Ten of America’s 19 largest financial institutions might be required to raise a total of $74.6 billion (£49.5 billion) in capital, according to the official American “stress tests”.
The institutions had to undergo the stress tests, officially known as the Supervisory Capital Assessment Program (SCAP), so that regulators could determine whether capital buffers were sufficient enough to withstand losses and sustain lending.

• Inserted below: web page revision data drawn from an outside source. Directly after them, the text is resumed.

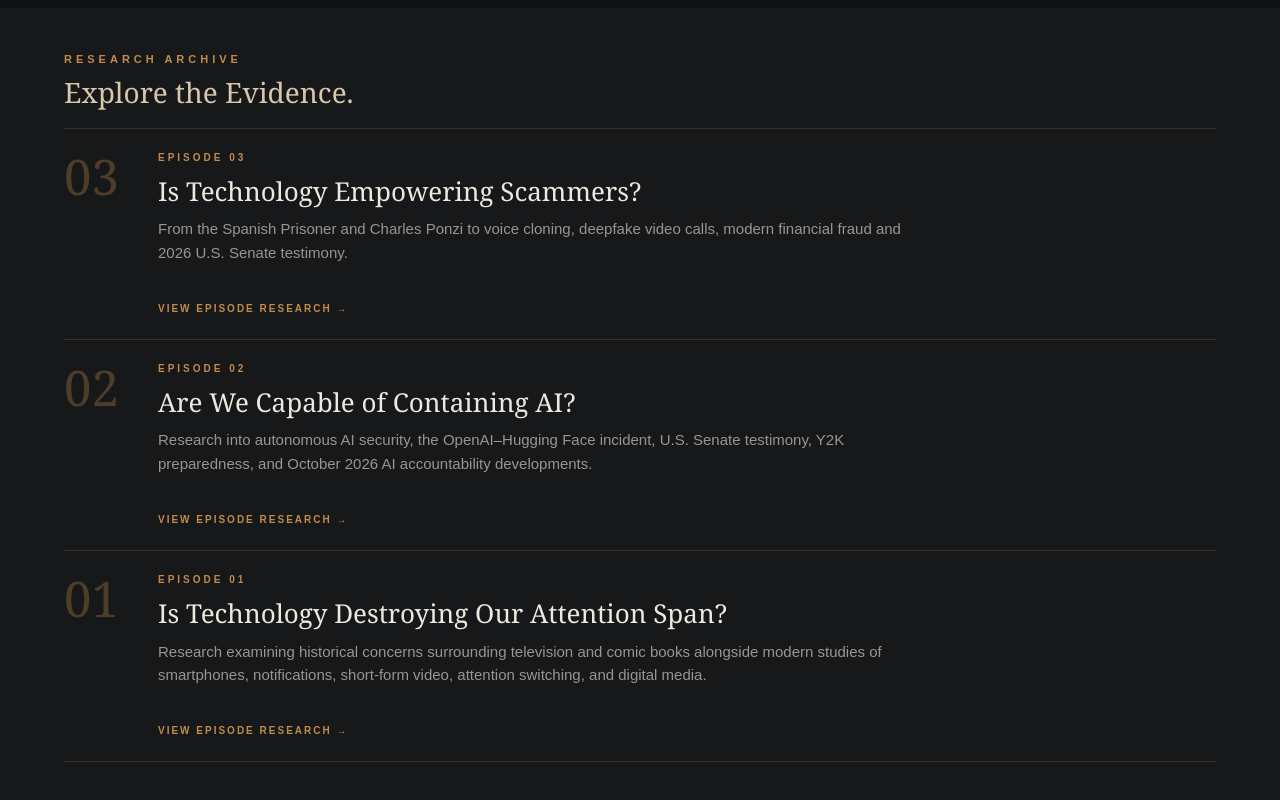
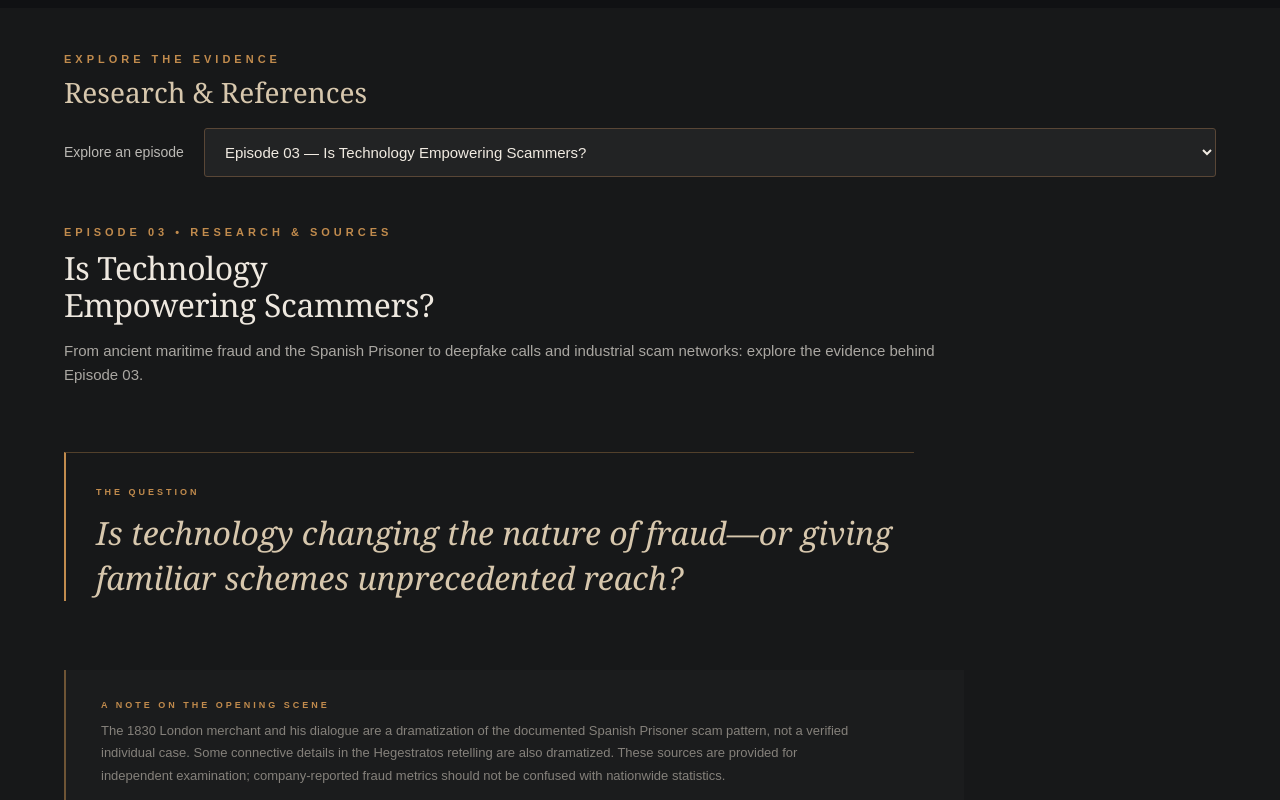
Before and after one commit to RyanTCT/the-comparative-truth, a Next.js app: page /research in a window 1280 px wide. Shown: the part 280-1080 px from the top of the page. Built offline with nearby package versions, Linux system fonts and the light colour scheme; no server answers.

Commit message:
Show full episode research inline with episode dropdown

```diff
--- /dev/null
+++ b/app/research/ResearchSelector.js
@@ -0,0 +1,13 @@
+"use client";
+import { useRouter } from "next/navigation";
+export default function ResearchSelector({ selected }) {
+  const router = useRouter();
+  return <div className="research-selector-row">
+    <label htmlFor="research-episode">Explore an episode</label>
+    <select id="research-episode" value={selected} onChange={(e)=>router.push("/research?episode="+e.target.value,{scroll:false})}>
+      <option value="03">Episode 03 — Is Technology Empowering Scammers?</option>
+      <option value="02">Episode 02 — Are We Capable of Containing AI?</option>
+      <option value="01">Episode 01 — Is Technology Destroying Our Attention Span?</option>
+    </select>
+  </div>;
+}
--- a/app/research/page.js
+++ b/app/research/page.js
@@ -1,16 +1,16 @@
 import "./research.css";
 import SiteHeader from "../components/SiteHeader";
-export default function ResearchArchive() {
-  return (
-    <main className="research-index-page">
+import ResearchSelector from "./ResearchSelector";
+import Episode03Research from "./episode-03/page";
+import Episode02Research from "./episode-02/page";
+import Episode01Research from "./episode-01/page";
 
-      {/* NAVIGATION */}
-
-      <SiteHeader />
-
-
-      {/* RESEARCH ARCHIVE HERO */}
-
+export default async function ResearchArchive({ searchParams }) {
+  const params = await searchParams;
+  const selected = ["01","02","03"].includes(params?.episode) ? params.episode : "03";
+  const CurrentResearch = selected === "01" ? Episode01Research : selected === "02" ? Episode02Research : Episode03Research;
+  return <main className="research-index-page">
+    <SiteHeader />
       <section className="research-page-hero">
 
         <p className="section-label">
@@ -35,78 +35,15 @@ export default function ResearchArchive() {
       </section>
 
 
-      {/* ARCHIVE */}
 
-      <section className="research-archive">
-
-        <div className="archive-heading">
-
-          <p className="section-label">
-            RESEARCH ARCHIVE
-          </p>
-
-          <h2>
-            Explore the Evidence.
-          </h2>
-
-        </div>
-
-
-        {/* EPISODE 03 */}
-        <article className="archive-entry"><div className="archive-number">03</div><div className="archive-content"><p className="archive-episode-label">EPISODE 03</p><h3>Is Technology Empowering Scammers?</h3><p>From the Spanish Prisoner and Charles Ponzi to voice cloning, deepfake video calls, modern financial fraud and 2026 U.S. Senate testimony.</p><a href="/research/episode-03" className="archive-link">View Episode Research →</a></div></article>
-
-        {/* EPISODE 02 */}
-        <article className="archive-entry">
-          <div className="archive-number">02</div>
-          <div className="archive-content">
-            <p className="archive-episode-label">EPISODE 02</p>
-            <h3>Are We Capable of Containing AI?</h3>
-            <p>Research into autonomous AI security, the OpenAI–Hugging Face incident, U.S. Senate testimony, Y2K preparedness, and October 2026 AI accountability developments.</p>
-            <a href="/research/episode-02" className="archive-link">View Episode Research →</a>
-          </div>
-        </article>
-
-                {/* EPISODE 01 */}
-
-        <article className="archive-entry">
-
-          <div className="archive-number">
-            01
-          </div>
-
-          <div className="archive-content">
-
-            <p className="archive-episode-label">
-              EPISODE 01
-            </p>
-
-            <h3>
-              Is Technology Destroying Our Attention Span?
-            </h3>
-
-            <p>
-              Research examining historical concerns surrounding
-              television and comic books alongside modern studies
-              of smartphones, notifications, short-form video,
-              attention switching, and digital media.
-            </p>
-
-            <a
-              href="/research/episode-01"
-              className="archive-link"
-            >
-              View Episode Research →
-            </a>
-
-          </div>
-
-        </article>
-
-      </section>
-
-
-      {/* FOOTER */}
-
+    <section className="research-archive research-live-archive">
+      <div className="archive-heading">
+        <p className="section-label">EXPLORE THE EVIDENCE</p>
+        <h2>Research & References</h2>
+      </div>
+      <ResearchSelector selected={selected} />
+      <div className="research-embedded"><CurrentResearch /></div>
+    </section>
 <footer className="site-footer">
 
   <div className="footer-brand">
@@ -157,6 +94,6 @@ export default function ResearchArchive() {
 
 </footer>
 
-    </main>
-  );
+
+  </main>;
 }
--- a/app/research/research.css
+++ b/app/research/research.css
@@ -18,3 +18,19 @@
 .research-index-page .archive-entry{padding:23px 0}
 .research-index-page .archive-content>p:not(.archive-episode-label){font-size:15px;line-height:1.55;margin:0 0 12px;max-width:850px}
 @media(max-width:560px){.research-index-page .archive-heading h2{font-size:25px}.research-index-page .archive-content h3{font-size:23px}}
+
+/* Inline episode research with a single public Research Library header. */
+.research-index-page .research-live-archive .archive-heading h2{font-size:clamp(24px,2.3vw,28px)}
+.research-index-page .research-selector-row{display:flex;align-items:center;gap:20px;margin:18px 0 22px}
+.research-index-page .research-selector-row label{font-size:14px;color:#bbb9b5;white-space:nowrap}
+.research-index-page .research-selector-row select{flex:1;min-width:0;background:#222324;border:1px solid #594636;color:#f1ebe2;font-size:15px;padding:14px 16px;border-radius:3px}
+.research-index-page .research-embedded>main{background:transparent}
+.research-index-page .research-embedded .navbar,.research-index-page .research-embedded .site-footer,.research-index-page .research-embedded .research-page-nav{display:none}
+.research-index-page .research-embedded .episode-research-hero{padding:16px 0 22px;background:transparent;min-height:0;border:0}
+.research-index-page .research-embedded .episode-research-hero .research-back{display:none}
+.research-index-page .research-embedded .episode-research-hero h1{font-size:clamp(25px,2.5vw,36px);line-height:1.18;letter-spacing:-.4px;margin:10px 0 12px}
+.research-index-page .research-embedded .episode-research-intro{font-size:15px;line-height:1.6;max-width:900px}
+.research-index-page .research-embedded .episode-research-body{padding:12px 0 40px;background:transparent}
+.research-index-page .research-embedded .research-section{margin-bottom:28px}
+.research-index-page .research-embedded .research-section-heading h2{font-size:clamp(22px,2.3vw,29px)}
+@media(max-width:600px){.research-index-page .research-selector-row{align-items:stretch;flex-direction:column;gap:9px}}
```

It embodied assumptions about variables such as likely GDP growth and unemployment levels.
American Express, BB&T, Bank of New York Mellon, CapOne, Goldman Sachs, JP Morgan Chase, MetLife, State Street and UBS “passed” the tests.
But Paul Ashworth, a senior US economist at Capital Economics, says the estimated losses under the scenario used “still look too low”.
Although the report highlights that the estimates are based on “a scenario that is more adverse than expected”, Ashworth says that the macroeconomic scenarios used in the stress tests “do not appear to be extreme enough”.
Ashworth adds that it is too soon to declare that American banks are even close to being adequately capitalised to cope with the losses they still face and be in a position to increase lending comfortably again.
However, Ben Bernanke, the chairman of the Federal Reserve, said the results should provide “considerable comfort to investors and the public”.
“The examiners found that nearly all the banks that were evaluated have enough tier one capital to absorb the higher losses envisioned under the hypothetical adverse scenario,” he says in a statement on the Fed’s website.
“Roughly half the firms, though, need to enhance their capital structure to put greater emphasis on common equity, which provides institutions the best protection during periods of stress. Many of the institutions have already taken actions to bolster their capital buffers and are well-positioned to raise capital from private sources over the next six months.”
The stress test estimates that if the economy were to track the more adverse scenario, those 19 firms could lose a combined $600 billion between 2009 and 2010.
According to the report published on the Fed’s website, the bulk of the estimated losses – about $455 billion – come from losses on the bank holding companies’ (BHCs) accrual loan portfolios: in particular, from residential mortgages and other consumer‐related loans.
“After taking account of losses, revenues and reserve build requirements, in the aggregate, these firms need to add $185 billion to capital buffers to reach the target SCAP capital buffer at the end of 2010 under the more adverse scenario.”
The $185 billion relates to 10 firms, as the rest already have “capital buffers sufficient to get through the adverse scenario”.
The report says two‐year cumulative losses on total loans could be 9.1% at the 19 participating BHCs. And this estimated rate is higher than during the “historical peak loss years” of the 1930s. Possible losses from trading‐related exposures and securities held in investment portfolios could total $135 billion.
In combination with the losses already recognised since mid‐2007, the stress test results suggest, financial crisis‐related losses could total nearly $950 billion by the end of next year, provided that the economy follows the more adverse scenario.
At the end of 2008, the report continues, capital ratios at these 19 firms exceeded the minimum regulatory capital standard tier one capital at these firms totaled about $835 billion. Most of them also met supervisory expectations on the composition of capital.
“The practical implication of this capital is that many of the BHCs already had substantial capital buffers in place to absorb their share of the estimated $60 billion of losses.” Banks will realise revenues from ongoing businesses to absorb losses, the report says, though at a lower level in the weak economic conditions of the stress scenario than in the baseline. Some of those revenues will need to go into building loan loss reserves against credit problems in 2011.
Ashworth says that although regulators may be happy enough to allow capital to fall sharply, such a deterioration would cause bank stocks to plummet again.
Bernanke said the government was ready to provide “whatever additional capital may be necessary to ensure that our banking system is able to navigate a challenging economic downturn.”
The stress test was conducted by the three independent federal banking supervisory agencies: the Fed, the Office of the Comptroller of the Currency and the Federal Deposit Insurance Corporation.